Resource extraction was vital to the generations who built this country,
Murphy emphasized. “It is only in a country as prosperous as our own that
we get to the point where we denigrate and derogate the essential industries
that brought us precisely to where we are.”
There’s something inspiring about a Newfoundlander—a Newfoundlander born in Newfoundland before it even joined Canada—coming to the West Coast largely to defend Alberta’s oil and gas sector.
Actually Rex Murphy’s message applies to Canada’s resource industries overall, focusing on the people who work in them, their families and others who helped build the country. He sees the chasm between those who find fulfillment in employment and those who would shut down the industries that provide it.
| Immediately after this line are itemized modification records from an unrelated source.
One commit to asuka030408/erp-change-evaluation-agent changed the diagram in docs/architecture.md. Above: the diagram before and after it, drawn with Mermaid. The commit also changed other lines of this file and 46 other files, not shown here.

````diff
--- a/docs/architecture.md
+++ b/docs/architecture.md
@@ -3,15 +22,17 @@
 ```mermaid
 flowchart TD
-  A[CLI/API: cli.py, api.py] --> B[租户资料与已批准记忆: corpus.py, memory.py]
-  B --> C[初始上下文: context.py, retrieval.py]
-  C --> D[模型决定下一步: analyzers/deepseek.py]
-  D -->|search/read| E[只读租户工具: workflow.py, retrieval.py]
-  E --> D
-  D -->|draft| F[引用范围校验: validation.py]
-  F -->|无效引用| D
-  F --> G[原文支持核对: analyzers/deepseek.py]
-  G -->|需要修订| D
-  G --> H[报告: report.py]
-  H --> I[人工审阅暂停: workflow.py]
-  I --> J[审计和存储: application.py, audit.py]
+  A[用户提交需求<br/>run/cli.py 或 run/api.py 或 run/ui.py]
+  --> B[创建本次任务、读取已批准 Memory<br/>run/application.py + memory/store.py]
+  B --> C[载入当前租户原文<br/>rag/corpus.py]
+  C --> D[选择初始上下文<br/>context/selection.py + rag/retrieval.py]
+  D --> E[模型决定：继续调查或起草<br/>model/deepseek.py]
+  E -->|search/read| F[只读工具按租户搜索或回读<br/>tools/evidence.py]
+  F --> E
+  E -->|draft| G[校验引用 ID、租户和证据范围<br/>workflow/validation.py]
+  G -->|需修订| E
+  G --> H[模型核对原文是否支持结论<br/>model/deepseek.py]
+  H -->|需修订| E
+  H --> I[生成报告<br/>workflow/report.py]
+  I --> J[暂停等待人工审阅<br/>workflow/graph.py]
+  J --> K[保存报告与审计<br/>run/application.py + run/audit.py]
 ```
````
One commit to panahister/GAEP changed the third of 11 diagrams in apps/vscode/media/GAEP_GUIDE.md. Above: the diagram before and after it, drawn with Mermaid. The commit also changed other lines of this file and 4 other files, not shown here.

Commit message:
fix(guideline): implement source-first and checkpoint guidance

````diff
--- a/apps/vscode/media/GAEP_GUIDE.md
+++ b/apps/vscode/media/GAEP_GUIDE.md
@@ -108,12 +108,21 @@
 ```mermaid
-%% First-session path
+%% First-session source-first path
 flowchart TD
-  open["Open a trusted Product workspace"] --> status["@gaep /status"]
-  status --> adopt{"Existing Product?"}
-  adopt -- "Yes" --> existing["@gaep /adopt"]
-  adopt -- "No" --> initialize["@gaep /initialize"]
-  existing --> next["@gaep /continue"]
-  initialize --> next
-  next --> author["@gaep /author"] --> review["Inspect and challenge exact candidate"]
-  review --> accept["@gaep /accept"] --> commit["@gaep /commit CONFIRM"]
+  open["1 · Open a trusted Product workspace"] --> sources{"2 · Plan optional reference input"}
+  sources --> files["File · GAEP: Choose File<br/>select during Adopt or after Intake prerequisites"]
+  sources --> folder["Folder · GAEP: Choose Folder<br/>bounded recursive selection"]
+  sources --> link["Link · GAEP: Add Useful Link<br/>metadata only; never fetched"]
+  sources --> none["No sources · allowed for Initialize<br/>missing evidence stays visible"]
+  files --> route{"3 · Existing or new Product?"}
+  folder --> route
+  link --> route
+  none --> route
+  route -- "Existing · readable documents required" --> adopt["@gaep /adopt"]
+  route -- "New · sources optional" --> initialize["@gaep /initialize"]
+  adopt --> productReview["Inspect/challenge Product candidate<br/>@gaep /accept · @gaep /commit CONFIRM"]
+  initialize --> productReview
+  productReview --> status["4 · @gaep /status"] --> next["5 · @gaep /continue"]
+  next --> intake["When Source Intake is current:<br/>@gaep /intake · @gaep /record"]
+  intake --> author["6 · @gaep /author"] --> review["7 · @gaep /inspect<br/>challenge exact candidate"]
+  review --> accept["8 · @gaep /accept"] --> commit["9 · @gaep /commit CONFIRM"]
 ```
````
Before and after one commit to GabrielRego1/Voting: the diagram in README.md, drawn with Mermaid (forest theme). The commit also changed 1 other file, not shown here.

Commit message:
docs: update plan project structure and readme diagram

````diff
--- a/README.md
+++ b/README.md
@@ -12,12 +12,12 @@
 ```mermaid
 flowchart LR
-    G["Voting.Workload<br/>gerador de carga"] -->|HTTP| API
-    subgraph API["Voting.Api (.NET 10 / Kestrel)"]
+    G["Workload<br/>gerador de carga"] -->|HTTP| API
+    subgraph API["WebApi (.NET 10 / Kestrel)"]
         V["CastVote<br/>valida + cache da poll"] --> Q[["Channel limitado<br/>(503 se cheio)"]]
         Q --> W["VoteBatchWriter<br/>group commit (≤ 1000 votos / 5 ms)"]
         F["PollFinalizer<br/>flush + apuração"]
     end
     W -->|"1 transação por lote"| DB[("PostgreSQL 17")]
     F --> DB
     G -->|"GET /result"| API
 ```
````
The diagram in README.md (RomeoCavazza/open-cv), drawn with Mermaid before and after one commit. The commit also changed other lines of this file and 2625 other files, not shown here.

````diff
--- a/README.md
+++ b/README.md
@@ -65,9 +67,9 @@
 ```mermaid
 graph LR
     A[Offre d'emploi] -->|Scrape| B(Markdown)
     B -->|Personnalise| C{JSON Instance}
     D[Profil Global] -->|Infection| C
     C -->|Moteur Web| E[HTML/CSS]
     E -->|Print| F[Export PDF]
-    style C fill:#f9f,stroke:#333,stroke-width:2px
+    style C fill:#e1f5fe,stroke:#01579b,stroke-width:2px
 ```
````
A National Post columnist who’s somehow tolerated by the CBC, Murphy proved a huge hit with an overflow crowd at the Vancouver Resource Investment Conference 2019. “As a journalist, I’m in a room full of achievers,” he quipped. “This is a very awkward spot.” But unlike most journalists, he neither ignores nor celebrates an enormous shift in Canadian society.
He remembers miners from Baie Verte and Buchans who frequented his mother’s restaurant in the 1950s, “the gentlest of men” despite their gruelling work. But important as mining was, Newfoundland’s main source of survival was fishing. That changed dramatically in 1992.
That’s when 31,000 people, “at the stroke of a pen on a single day, were completely removed from the Newfoundland inshore fishery. Something that had gone on for 450 years, that defined the culture, the humour, the idiom, the songs, the pattern of settlement, the whole idea of Newfoundland, was wrapped up in that fishery….
For the rest of this article: http://resourceclips.com/2019/01/24/battlefield-correspondent/